Even if you can do this on the computer, your sprockets & std. roller chain won't last in reality. A round belt drive could work depending on your horse power requirements and design intent.
It is less than 1 h.p. application running at 100 fpm. But FYI Rexnord, Diamond & Tsubaki all have chain designed for this application.
All sprockets are hardened as well as the chain. check out Diamond power curve chain.
What you want to achieve is easy to do using a u-joint and standard off the shelf chain that would allow the placement of a proper chain tensioner. Even with you flex chain you will need lateral support or it will either chew into your sprocket or wear the side plates. Hardened or not. Your mis-alignment is on the big side while the center distances seem short. Not a good combination by any means.
Software will not complain about poor design. You can model the chain in solidworks using curve driven pattern or you can model as an assembly using a curve sketch for positioning. The assembly approach will be more accurate. With some trial and error you'll get there.
Elmar thanks for the input....my hands are tied regarding the design and client wants. I do agree with what your saying in terms of wear its not a good situation....would you have an example of the u-joint you describe, i cant quite visualize it. Perhaps you could email me a sketch. Id like to present something to the client that makes sense. I raised the concern you describe with other engineers and we all agree....wear is an issue. I could be emailed at
taking it a step further i like your idea of round belting...does round belting or power twist belting work in the application I have laid out?

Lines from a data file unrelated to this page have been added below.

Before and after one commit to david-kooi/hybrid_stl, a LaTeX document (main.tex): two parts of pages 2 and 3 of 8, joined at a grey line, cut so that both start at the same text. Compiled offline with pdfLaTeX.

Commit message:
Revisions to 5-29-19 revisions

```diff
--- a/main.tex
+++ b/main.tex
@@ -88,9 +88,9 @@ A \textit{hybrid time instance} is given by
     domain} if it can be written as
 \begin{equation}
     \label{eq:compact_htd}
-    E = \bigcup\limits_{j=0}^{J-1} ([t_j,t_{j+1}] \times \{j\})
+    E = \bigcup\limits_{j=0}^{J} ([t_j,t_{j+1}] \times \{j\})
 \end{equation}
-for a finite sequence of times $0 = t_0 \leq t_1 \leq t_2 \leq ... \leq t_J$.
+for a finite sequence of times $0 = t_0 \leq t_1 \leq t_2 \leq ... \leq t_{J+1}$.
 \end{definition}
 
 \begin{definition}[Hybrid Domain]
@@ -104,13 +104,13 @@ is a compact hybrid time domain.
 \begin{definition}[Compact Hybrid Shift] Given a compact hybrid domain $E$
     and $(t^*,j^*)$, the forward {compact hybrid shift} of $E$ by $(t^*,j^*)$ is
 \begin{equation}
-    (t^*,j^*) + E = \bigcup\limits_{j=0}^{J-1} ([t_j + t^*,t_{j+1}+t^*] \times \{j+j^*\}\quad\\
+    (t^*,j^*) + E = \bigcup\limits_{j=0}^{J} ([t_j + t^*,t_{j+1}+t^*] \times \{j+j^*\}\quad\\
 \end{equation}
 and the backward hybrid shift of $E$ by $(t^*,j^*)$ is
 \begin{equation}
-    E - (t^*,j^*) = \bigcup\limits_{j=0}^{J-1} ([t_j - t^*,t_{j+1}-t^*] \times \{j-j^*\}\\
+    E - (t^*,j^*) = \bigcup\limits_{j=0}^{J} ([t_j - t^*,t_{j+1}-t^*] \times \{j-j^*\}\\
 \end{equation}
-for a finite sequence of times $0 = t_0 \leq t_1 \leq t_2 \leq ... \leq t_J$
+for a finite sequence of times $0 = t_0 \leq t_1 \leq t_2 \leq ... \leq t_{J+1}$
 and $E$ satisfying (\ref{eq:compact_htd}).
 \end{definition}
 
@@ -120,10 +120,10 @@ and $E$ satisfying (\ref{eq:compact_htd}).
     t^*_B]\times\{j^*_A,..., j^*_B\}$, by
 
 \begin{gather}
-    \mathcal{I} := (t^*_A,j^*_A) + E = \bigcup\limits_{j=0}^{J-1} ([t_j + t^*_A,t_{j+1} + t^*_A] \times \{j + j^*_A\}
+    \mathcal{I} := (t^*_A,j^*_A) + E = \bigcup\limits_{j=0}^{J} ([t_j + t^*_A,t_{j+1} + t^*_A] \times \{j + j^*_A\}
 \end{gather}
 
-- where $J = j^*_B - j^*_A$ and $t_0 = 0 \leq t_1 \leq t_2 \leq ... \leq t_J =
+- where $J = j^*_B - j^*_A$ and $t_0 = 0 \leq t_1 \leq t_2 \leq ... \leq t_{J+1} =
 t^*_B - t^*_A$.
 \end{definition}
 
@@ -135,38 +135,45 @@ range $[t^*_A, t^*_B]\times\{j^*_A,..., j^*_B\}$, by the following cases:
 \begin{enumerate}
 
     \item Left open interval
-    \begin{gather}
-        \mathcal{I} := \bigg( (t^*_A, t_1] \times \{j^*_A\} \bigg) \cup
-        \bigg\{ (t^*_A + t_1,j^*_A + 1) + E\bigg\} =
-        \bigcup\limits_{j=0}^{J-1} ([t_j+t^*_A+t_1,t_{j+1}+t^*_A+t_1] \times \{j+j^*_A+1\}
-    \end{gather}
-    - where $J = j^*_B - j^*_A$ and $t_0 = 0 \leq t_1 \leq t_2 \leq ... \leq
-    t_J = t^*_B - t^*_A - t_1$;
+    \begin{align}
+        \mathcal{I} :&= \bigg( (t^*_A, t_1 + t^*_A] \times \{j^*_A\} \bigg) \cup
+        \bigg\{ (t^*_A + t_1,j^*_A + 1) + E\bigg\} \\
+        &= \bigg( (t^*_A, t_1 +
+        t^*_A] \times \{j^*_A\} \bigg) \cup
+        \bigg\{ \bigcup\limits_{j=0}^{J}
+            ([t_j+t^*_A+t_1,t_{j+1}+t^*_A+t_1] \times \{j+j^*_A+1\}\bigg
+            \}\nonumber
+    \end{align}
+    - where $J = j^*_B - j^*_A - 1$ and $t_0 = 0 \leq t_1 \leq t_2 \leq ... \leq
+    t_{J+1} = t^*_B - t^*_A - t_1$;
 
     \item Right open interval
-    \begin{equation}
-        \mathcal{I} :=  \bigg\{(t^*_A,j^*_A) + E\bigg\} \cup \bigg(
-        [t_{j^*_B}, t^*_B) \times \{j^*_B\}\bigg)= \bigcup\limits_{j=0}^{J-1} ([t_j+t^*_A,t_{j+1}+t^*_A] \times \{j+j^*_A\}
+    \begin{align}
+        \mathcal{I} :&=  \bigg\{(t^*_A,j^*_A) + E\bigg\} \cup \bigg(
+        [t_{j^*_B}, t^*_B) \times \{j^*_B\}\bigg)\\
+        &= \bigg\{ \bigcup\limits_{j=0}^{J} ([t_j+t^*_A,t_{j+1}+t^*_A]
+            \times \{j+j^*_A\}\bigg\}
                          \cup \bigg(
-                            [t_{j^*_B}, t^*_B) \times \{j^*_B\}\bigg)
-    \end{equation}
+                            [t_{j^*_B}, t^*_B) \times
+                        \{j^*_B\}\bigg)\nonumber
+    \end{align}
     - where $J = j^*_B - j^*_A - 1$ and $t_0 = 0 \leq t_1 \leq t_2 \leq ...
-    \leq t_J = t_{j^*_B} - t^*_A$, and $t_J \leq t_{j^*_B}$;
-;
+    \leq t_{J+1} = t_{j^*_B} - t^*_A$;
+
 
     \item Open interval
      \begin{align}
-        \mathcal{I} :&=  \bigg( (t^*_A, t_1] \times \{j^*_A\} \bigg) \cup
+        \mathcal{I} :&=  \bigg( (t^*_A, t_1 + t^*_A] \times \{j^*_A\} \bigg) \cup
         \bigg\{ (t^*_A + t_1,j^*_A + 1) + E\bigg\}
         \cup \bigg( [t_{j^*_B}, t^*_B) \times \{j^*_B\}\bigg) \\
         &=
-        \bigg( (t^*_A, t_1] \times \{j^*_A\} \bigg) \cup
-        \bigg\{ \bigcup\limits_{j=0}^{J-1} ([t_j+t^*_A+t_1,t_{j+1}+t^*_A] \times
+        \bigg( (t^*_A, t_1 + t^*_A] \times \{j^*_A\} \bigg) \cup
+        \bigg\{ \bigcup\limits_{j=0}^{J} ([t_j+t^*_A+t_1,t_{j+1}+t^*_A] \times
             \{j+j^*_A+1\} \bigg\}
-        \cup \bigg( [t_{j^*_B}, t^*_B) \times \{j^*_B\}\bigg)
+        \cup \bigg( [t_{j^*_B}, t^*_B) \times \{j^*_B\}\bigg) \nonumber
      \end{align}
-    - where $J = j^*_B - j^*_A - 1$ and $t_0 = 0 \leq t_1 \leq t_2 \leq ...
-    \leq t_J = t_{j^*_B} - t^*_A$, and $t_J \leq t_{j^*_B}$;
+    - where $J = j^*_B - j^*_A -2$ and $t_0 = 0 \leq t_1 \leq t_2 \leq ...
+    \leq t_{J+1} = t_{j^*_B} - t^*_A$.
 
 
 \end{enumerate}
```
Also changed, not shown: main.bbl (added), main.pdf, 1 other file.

I dont have any experience with it but after doing a google search I see that round belting will allow for the angles and offsets Im working with...any thoughts?
Is there a chance you could use thinner plate sprockets to assist in reducing the side wear on the side of the sprocket and the inner portion of the chain? If the client is set on this design then I would design side guides for the chain that are spring loaded one on each side of the misaligned sprocket, I would force the chain to go straight at that area.
There is another element that comes into play here and that is ---- I am assuming the misaligned sprocket is on the "Slack" side, if it is then the chain guides should work well.
Retrieving data ...